For those of you who thought I would disappear after my year in Africa – beware.
For those of you still interested in what I have to say - please know I am still here.
For those of who were unaware of all of the above – welcome.
This is the story of a girl who was once there but is now here.
She still has a story to tell………………so here goes…………………….
I departed Liberia on April 4, 2008.
I arrived in Washington DC to the smiling faces of my dear friends and glowing newlyweds, Sharon & Abi. Sharon had just arrived from DRC a few hours prior. We needed to prepare for a conference in New Haven so we gave each other a quick hug and got to it.
The presentation went well aside from the fact that the proctor apparently had no idea what the job of proctor actually entailed. By that I mean he not only started late and spent way too much time on the introductions, he ultimately failed to keep any sort of schedule, leaving Sharon and I with only 11 minutes to present what was scheduled to be a 20 minute presentation of our research findings followed by a short question and answer session.
The most amazing part was that, when asked by the first presenter how he was "doing on time", the young man quickly shook his head positively and said "oh fine." This young proctor was, might I add, not wearing a watch. It bothered me slightly that, out of pure ignorance, he was lying; it bothered me more that he was not doing his job.
Given Sharon and I had practiced non stop for three days to get our presentations to fall within the allotted 20 minutes, we were not exactly happy when our turn surfaced and the proctor only shrugged his shoulders and said "opps sorry." We had practiced and tweaked and practiced and erased power point slides to make our presentation exactly 20 minutes in length. Now this little Princeton punk was checking his text messages and picking lint off his new suit rather than doing the one job he had been asked to do.
We tried to push it (i.e. talk very fast) but we were unsuccessful. After everyone moved on to the next panel sessions, we packed our things slightly shocked and feeling as if we had disrespected our subjects. We had decided to use narratives as a mean to research our hypothesis. To us each quote was not only a poignant example, it was also very personal. The push to rush was insulting not only to us as professionals, but to our subjects as the human beings who chose to share their trauma stories. The only reparative experience I had out of the whole experience was being approached by supportive friends and a number of people from the audience praising our research and inquiring about our work. That, in addition to the fact that Sharon and Abi and Karen and I immediately went across the street to an adorable little Italian restaurant and shared a bottle of wine over a delicious conversation, skipping the rest of the conference.
But I digress….
The conference was only a beginning to my long trip home. After two weeks with friends on the east coast I find my self mid-air in route to Chicago. NYC was everything I needed it to be - an emersion into a city with an intense pulse where I could be anonymous, yet confronted by my own tribe. I shopped, I people watched and I sat in central park sipping coffee. One friend commented that it was a bit extreme to go from the bush of Africa to the Big Apple.

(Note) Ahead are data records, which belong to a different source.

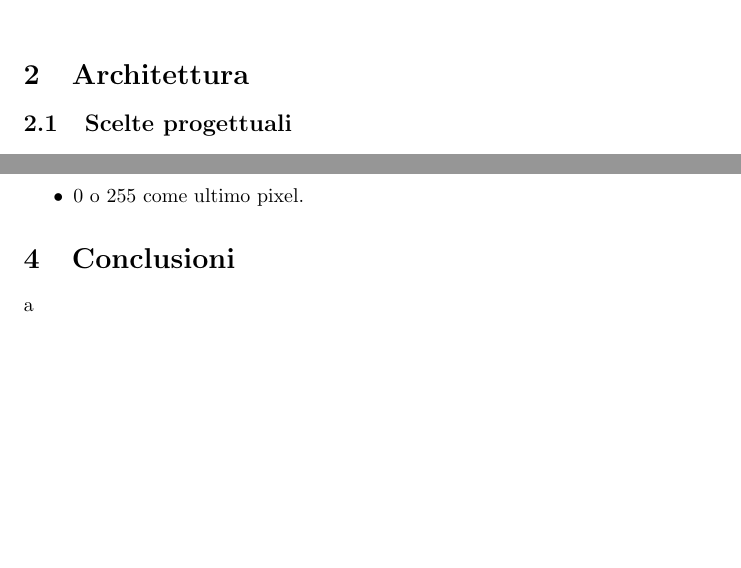
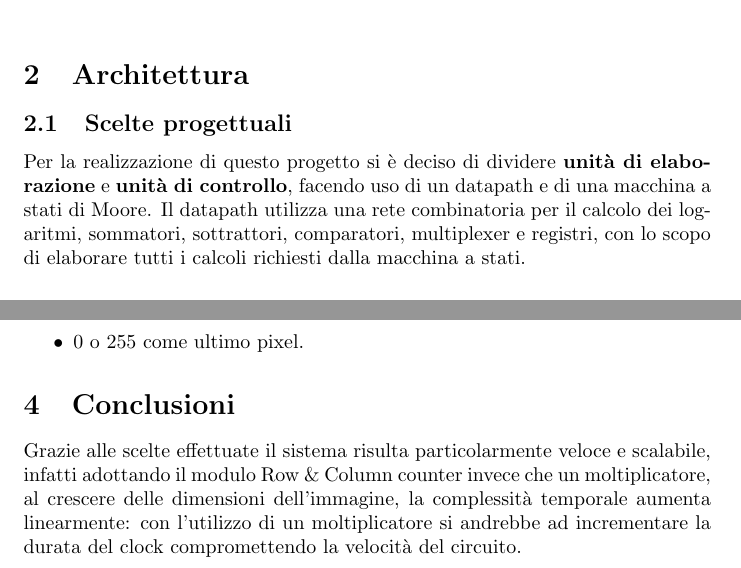
Before and after one commit to VladMarianCimpeanu/digital-design-project-, a LaTeX document (relazione/main.tex): two parts of pages 2 and 10 of 10, joined at a grey line, cut so that both start at the same text, the shorter picture padded with empty space. Compiled offline with pdfLaTeX.

Commit message:
Final edits

```diff
--- a/relazione/main.tex
+++ b/relazione/main.tex
@@ -8,9 +8,9 @@
 \usepackage{subcaption}
 \usepackage[bottom]{footmisc}
 
-\title{Relazione}
+\title{Relazione prova finale Reti Logiche}
 \date{09/03/2021}
-\author{Danilo Castiglia, Vlad Cimpeanu}
+\author{Vlad Cimpeanu: 10606922\\ Danilo Castiglia: 10685118}
 
 \begin{document}
 
@@ -35,4 +35,5 @@
 \section{Architettura}
 \subsection{Scelte progettuali}
 %Insieme
+Per la realizzazione di questo progetto si è deciso di dividere \textbf{unità di elaborazione} e \textbf{unità di controllo}, facendo uso di un datapath e di una macchina a stati di Moore. Il datapath utilizza una rete combinatoria per il calcolo dei logaritmi, sommatori, sottrattori, comparatori, multiplexer e registri, con lo scopo di elaborare tutti i calcoli richiesti dalla macchina a stati.
 
@@ -85,7 +86,9 @@ Per verificare che il numero di iterazioni della macchina a stati sia corretto,
 \section{Conclusioni}
 %Insieme
 
-a
+Grazie alle scelte effettuate il sistema risulta particolarmente veloce e scalabile, infatti adottando il modulo Row \& Column counter invece che un moltiplicatore, al crescere delle dimensioni dell'immagine, la complessità temporale aumenta linearmente: con l'utilizzo di un moltiplicatore si andrebbe ad incrementare la durata del clock compromettendo la velocità del circuito.\\
+
+
 
 
 \end{document}
```
Also changed, not shown: relazione/main.tex (4 more changed lines).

But, to me the big apple is a former home and it is the best form of re-emersion one can ask for. No questions, no tears, no glazed over looks – just the hustle and bustle of big city life. The living was far from simple but it was living full speed no doubt.
As mentioned in a previous post I left Liberia carrying some calabash. These versatile bowls are made from large fruit that hang from trees. When split and dried out they make the perfect cooking bowls. They withstand heat as well as cold and as one of my drivers mentioned the perfect instrument in which to prepare rice. Dirt is easily captured by the graining interior of the bowl and you are able to extract clean rice for cooking. At the end of the day these bowls are exceptionally versatile, very useful and, to me personally, simply beautiful.
What I came to find out during my long journey home is that I am clearly not alone in my respect for the calabash. It was amazing to see how many people along the way ended up engaging with me simply because of the bowls I carried at my hip. From Africans to South Americans to Asians, people constantly stopped me and asked me what became a predictable series of questions. First, where did I get them. Second, did I know how to use them and third, why did I keep them. After explaining my humble attempt at an answer to each of their questions, they all told me a detailed story about how they used to use a calabash in their home country. I’ve never in all my travels held such a universal instrument that managed to provoke so many fond memories but I was very glad I was holding them when they started their tales.
If food is a staple of life, then the instrument we use to make food is the key to survival and having in my possession one of the few universal keys to living made me feel connected to all of humanity the exact same moment I felt so tragically disconnected form a few specials ones that I had recently left behind.
Thank you dear calabashes - I look forward to showing you your new home.